Some time ago, I tweeted about a service I built.
I needed to build and ship something for myself. Here is the leanest thing possible in one afternoon: https://t.co/DlOcGYdnwB (Email-stock price-alert)— Kai Richard König (@kai_richard) September 2, 2019
Tech: @docker, python, @iexcloud, @airtable, @Mail_Gun
Logo, Cover: @hatchful, @unsplash
It’s a system that can alert you via email if a stock crosses a threshold either up or down. That is it, nothing more. It’s a combination of iexcloud, python code, docker, ansible, airtable, and mailgun - all tied together in an afternoon.
There were multiple reasons why I felt the need to do that. First, I wanted to know when BYND (Beyond Meat, Inc) fell below $145 because I saw an opportunity for my portfolio. But guess what, I was unable to find an app that would let me enter a stock symbol, a number, and email. Maybe I don’t have enough google foo, or the foo is starting to leave me. Anyhow. The second element of my motivation was that I realized I hadn’t produced anything meaningful and visible in months since quitting my job and joining an early-stage tech company. Yup that company, I mean we, haven’t shipped yet and it drags me down sometimes. So I vented with that little creation.
I was totally astounded by the number of users who started using that little tool. Not. It had exactly one user, which was me. Was I aiming for more? Maybe, maybe I needed validation beyond just me patting my self on the back seeing that I am still able to swing things together and make something work front to back. By the way, I since shut that thing down. Mainly because, well, I now use Think Or Swim, which does price alerts and a lot more.
But what is important are the following things I noticed, no one cares what I build and that is a good thing because the world is not about me or you, it’s about the people around us. I should have built something for them, help them with my skills and abilities. Another valuable lesson was that my reach is almost equal to zero.

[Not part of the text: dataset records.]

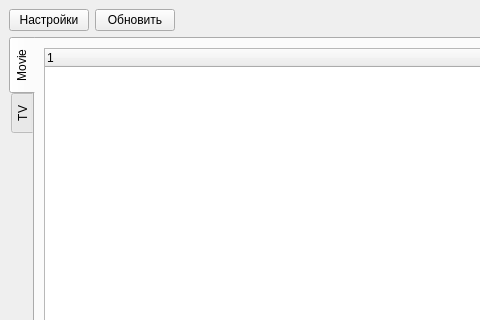
Old version of the form mainwindow.ui in the repository DmitriusFalse/mediaFinder; both pictures show x 0 to 480 and y 0 to 320 of the 1191 by 922 pixel window.
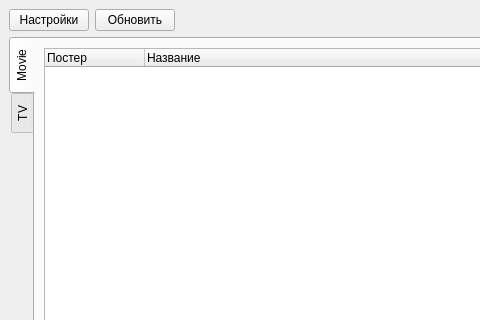
New version of the form.

Diff of the .ui file:
```diff
--- a/mainwindow.ui
+++ b/mainwindow.ui
@@ -33,7 +33,18 @@
           <item>
            <layout class="QHBoxLayout" name="horizontalLayout_2">
             <item>
-             <widget class="QTreeWidget" name="listMovieLibrary"/>
+             <widget class="QTreeWidget" name="listMovieLibrary">
+              <column>
+               <property name="text">
+                <string>Постер</string>
+               </property>
+              </column>
+              <column>
+               <property name="text">
+                <string>Название</string>
+               </property>
+              </column>
+             </widget>
             </item>
            </layout>
           </item>
```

I say ‘almost’ because I was lucky, lucky that someone reshared what I did for the technology and maybe the lean-ishness execution. And that got picked up by @timothep who runs a podcast on developer stories and asked if I wanted to take part in his series. To which I said yes. And I hope the stories we talk about inspire others or at least make them laugh a little.
The point I am trying to make is that you should never stop creating. I even when you think you never reach anybody or only want to prove something to your self, do it, create it and things will change. I often picture the causality of actions like a thermodynamic system that is in it’s lowest energy state, where all systems want to be, and only by putting energy into it, it starts to change - the same with creating. If you want change you need to create (it).